*Excerpted records*
* * *

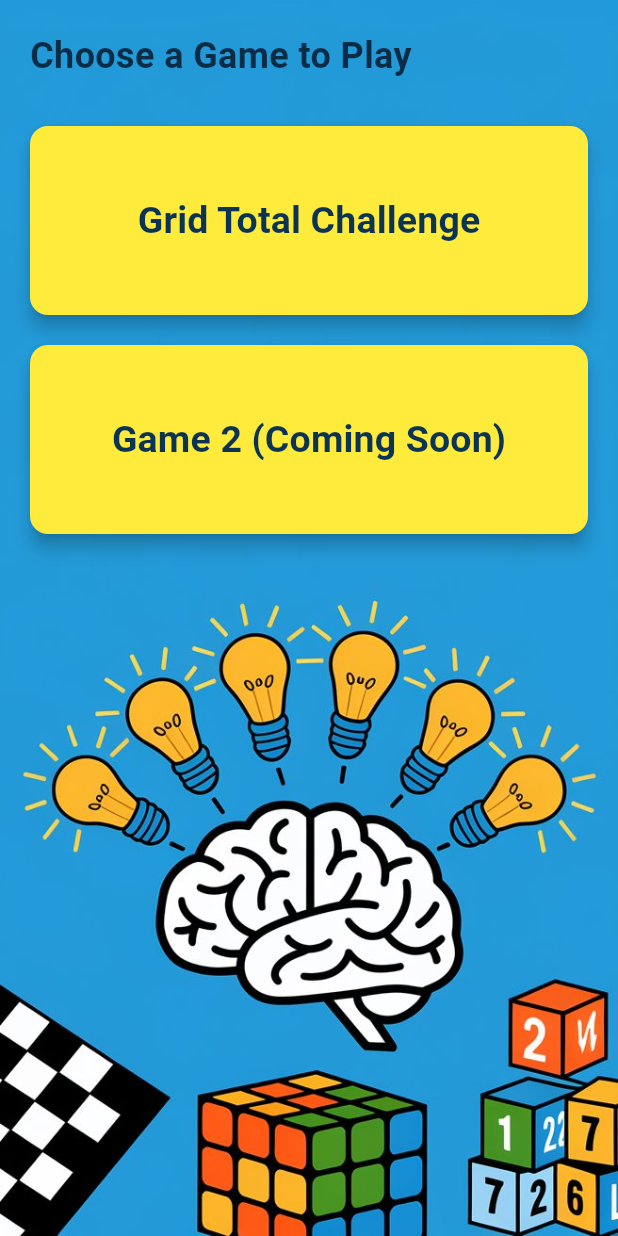
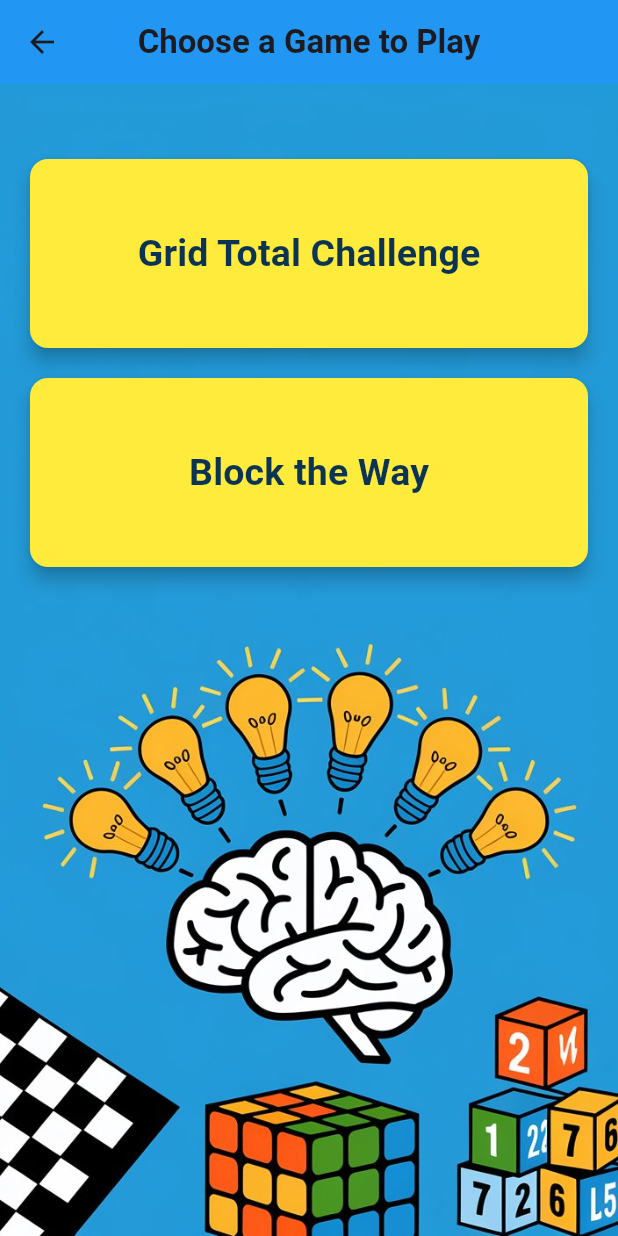
Before and after one commit to AbdulMunam-2002/Brain-Booster-Game, a Flutter app: the screen it shows after launch, after a tap on "Start", on a phone screen of 412 x 824 dp. Run offline on Flutter 3.47's test engine with Material 3 defaults, Android fonts, the phone set to English and light mode, and no system bars.

```diff
--- a/lib/screens/game_selection_screen.dart
+++ b/lib/screens/game_selection_screen.dart
@@ -1,5 +1,6 @@
 import 'package:flutter/material.dart';
 import '../games/grid_total_challenge/grid_total_challenge.dart';
+import '../games/block_the_way/block_the_way.dart'; // Import BlockTheWay game
 
 class GameSelectionScreen extends StatelessWidget {
   const GameSelectionScreen({super.key});
@@ -7,13 +8,24 @@ class GameSelectionScreen extends StatelessWidget {
   @override
   Widget build(BuildContext context) {
     return Scaffold(
+      appBar: AppBar(
+        title: const Text(
+          'Choose a Game to Play',
+          style: TextStyle(
+            fontWeight: FontWeight.bold,
+          ),
+        ),
+        centerTitle: true,
+        backgroundColor: Colors.blue,
+        elevation: 0,
+      ),
       body: Stack(
         children: [
           // Background image
           Positioned.fill(
             child: Image.asset(
               'assets/images/bg5.jpeg', // Replace with your image path
-              fit: BoxFit.cover, // Adjust image fit as needed
+              fit: BoxFit.cover,
             ),
           ),
           // Content over the background image
@@ -23,14 +35,6 @@ class GameSelectionScreen extends StatelessWidget {
               crossAxisAlignment: CrossAxisAlignment.stretch,
               mainAxisAlignment: MainAxisAlignment.start,
               children: [
-                const Text(
-                  'Choose a Game to Play',
-                  style: TextStyle(
-                    fontSize: 24,
-                    fontWeight: FontWeight.bold,
-                    color: Color.fromARGB(255, 10, 44, 71),
-                  ),
-                ),
                 const SizedBox(height: 30),
                 GameButton(
                   gameName: 'Grid Total Challenge',
@@ -38,29 +42,22 @@ class GameSelectionScreen extends StatelessWidget {
                     // Navigate to Grid Total Challenge game screen
                     Navigator.push(
                       context,
-                      MaterialPageRoute(builder: (context) => GridTotalChallenge()),
+                      MaterialPageRoute(
+                        builder: (context) => const GridTotalChallenge(),
+                      ),
                     );
                   },
                 ),
                 const SizedBox(height: 20),
                 GameButton(
-                  gameName: 'Game 2 (Coming Soon)',
+                  gameName: 'Block the Way',
                   onTap: () {
-                    // Placeholder for the second game
-                    showDialog(
-                      context: context,
-                      builder: (context) {
-                        return AlertDialog(
-                          title: const Text('Coming Soon'),
-                          content: const Text('This game will be available soon.'),
-                          actions: [
-                            TextButton(
-                              onPressed: () => Navigator.pop(context),
-                              child: const Text('OK'),
-                            ),
-                          ],
-                        );
-                      },
+                    // Navigate to Block the Way game screen
+                    Navigator.push(
+                      context,
+                      MaterialPageRoute(
+                        builder: (context) => const BlockTheWayGame(), // Use BlockTheWay widget
+                      ),
                     );
                   },
                 ),
@@ -96,7 +93,7 @@ class GameButton extends StatelessWidget {
         style: const TextStyle(
           fontSize: 25,
           fontWeight: FontWeight.bold,
-          color: Color.fromARGB(255, 11, 51, 84), // Set the text color to white
+          color: Color.fromARGB(255, 11, 51, 84),
         ),
       ),
     );
--- a/lib/screens/splash_screen.dart
+++ b/lib/screens/splash_screen.dart
@@ -16,7 +16,7 @@ class SplashScreen extends StatelessWidget {
 
     return Scaffold(
       body: Container(
-       // color: Colors.blueAccent, // Set your desired background color
+        color: Colors.white, // Optional background color
         child: Center(
           child: Column(
             mainAxisAlignment: MainAxisAlignment.center,
@@ -36,6 +36,12 @@ class SplashScreen extends StatelessWidget {
                   color: Color.fromARGB(255, 10, 43, 70), // Text color for contrast
                 ),
               ),
+              const SizedBox(height: 20),
+              // Add a loading bar
+              const CircularProgressIndicator(
+                color: Color.fromARGB(255, 10, 43, 70), // Customize the loading bar color
+                strokeWidth: 4, // Thickness of the loader
+              ),
             ],
           ),
         ),
```
Also changed, not shown: lib/games/block_the_way/block_the_way.dart (added, +83 -0 lines), lib/games/grid_total_challenge/grid_total_challenge.dart (+76 -14 lines).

* * *

Without the pictures, give back every record precisely as shown.

Before and after one commit to AbdulMunam-2002/Brain-Booster-Game, a Flutter app: the screen it shows after launch, after a tap on "Start", on a phone screen of 412 x 824 dp. Run offline on Flutter 3.47's test engine with Material 3 defaults, Android fonts, the phone set to English and light mode, and no system bars.

```diff
--- a/lib/screens/game_selection_screen.dart
+++ b/lib/screens/game_selection_screen.dart
@@ -1,5 +1,6 @@
 import 'package:flutter/material.dart';
 import '../games/grid_total_challenge/grid_total_challenge.dart';
+import '../games/block_the_way/block_the_way.dart'; // Import BlockTheWay game
 
 class GameSelectionScreen extends StatelessWidget {
   const GameSelectionScreen({super.key});
@@ -7,13 +8,24 @@ class GameSelectionScreen extends StatelessWidget {
   @override
   Widget build(BuildContext context) {
     return Scaffold(
+      appBar: AppBar(
+        title: const Text(
+          'Choose a Game to Play',
+          style: TextStyle(
+            fontWeight: FontWeight.bold,
+          ),
+        ),
+        centerTitle: true,
+        backgroundColor: Colors.blue,
+        elevation: 0,
+      ),
       body: Stack(
         children: [
           // Background image
           Positioned.fill(
             child: Image.asset(
               'assets/images/bg5.jpeg', // Replace with your image path
-              fit: BoxFit.cover, // Adjust image fit as needed
+              fit: BoxFit.cover,
             ),
           ),
           // Content over the background image
@@ -23,14 +35,6 @@ class GameSelectionScreen extends StatelessWidget {
               crossAxisAlignment: CrossAxisAlignment.stretch,
               mainAxisAlignment: MainAxisAlignment.start,
               children: [
-                const Text(
-                  'Choose a Game to Play',
-                  style: TextStyle(
-                    fontSize: 24,
-                    fontWeight: FontWeight.bold,
-                    color: Color.fromARGB(255, 10, 44, 71),
-                  ),
-                ),
                 const SizedBox(height: 30),
                 GameButton(
                   gameName: 'Grid Total Challenge',
@@ -38,29 +42,22 @@ class GameSelectionScreen extends StatelessWidget {
                     // Navigate to Grid Total Challenge game screen
                     Navigator.push(
                       context,
-                      MaterialPageRoute(builder: (context) => GridTotalChallenge()),
+                      MaterialPageRoute(
+                        builder: (context) => const GridTotalChallenge(),
+                      ),
                     );
                   },
                 ),
                 const SizedBox(height: 20),
                 GameButton(
-                  gameName: 'Game 2 (Coming Soon)',
+                  gameName: 'Block the Way',
                   onTap: () {
-                    // Placeholder for the second game
-                    showDialog(
-                      context: context,
-                      builder: (context) {
-                        return AlertDialog(
-                          title: const Text('Coming Soon'),
-                          content: const Text('This game will be available soon.'),
-                          actions: [
-                            TextButton(
-                              onPressed: () => Navigator.pop(context),
-                              child: const Text('OK'),
-                            ),
-                          ],
-                        );
-                      },
+                    // Navigate to Block the Way game screen
+                    Navigator.push(
+                      context,
+                      MaterialPageRoute(
+                        builder: (context) => const BlockTheWayGame(), // Use BlockTheWay widget
+                      ),
                     );
                   },
                 ),
@@ -96,7 +93,7 @@ class GameButton extends StatelessWidget {
         style: const TextStyle(
           fontSize: 25,
           fontWeight: FontWeight.bold,
-          color: Color.fromARGB(255, 11, 51, 84), // Set the text color to white
+          color: Color.fromARGB(255, 11, 51, 84),
         ),
       ),
     );
--- a/lib/screens/splash_screen.dart
+++ b/lib/screens/splash_screen.dart
@@ -16,7 +16,7 @@ class SplashScreen extends StatelessWidget {
 
     return Scaffold(
       body: Container(
-       // color: Colors.blueAccent, // Set your desired background color
+        color: Colors.white, // Optional background color
         child: Center(
           child: Column(
             mainAxisAlignment: MainAxisAlignment.center,
@@ -36,6 +36,12 @@ class SplashScreen extends StatelessWidget {
                   color: Color.fromARGB(255, 10, 43, 70), // Text color for contrast
                 ),
               ),
+              const SizedBox(height: 20),
+              // Add a loading bar
+              const CircularProgressIndicator(
+                color: Color.fromARGB(255, 10, 43, 70), // Customize the loading bar color
+                strokeWidth: 4, // Thickness of the loader
+              ),
             ],
           ),
         ),
```
Also changed, not shown: lib/games/block_the_way/block_the_way.dart (added, +83 -0 lines), lib/games/grid_total_challenge/grid_total_challenge.dart (+76 -14 lines).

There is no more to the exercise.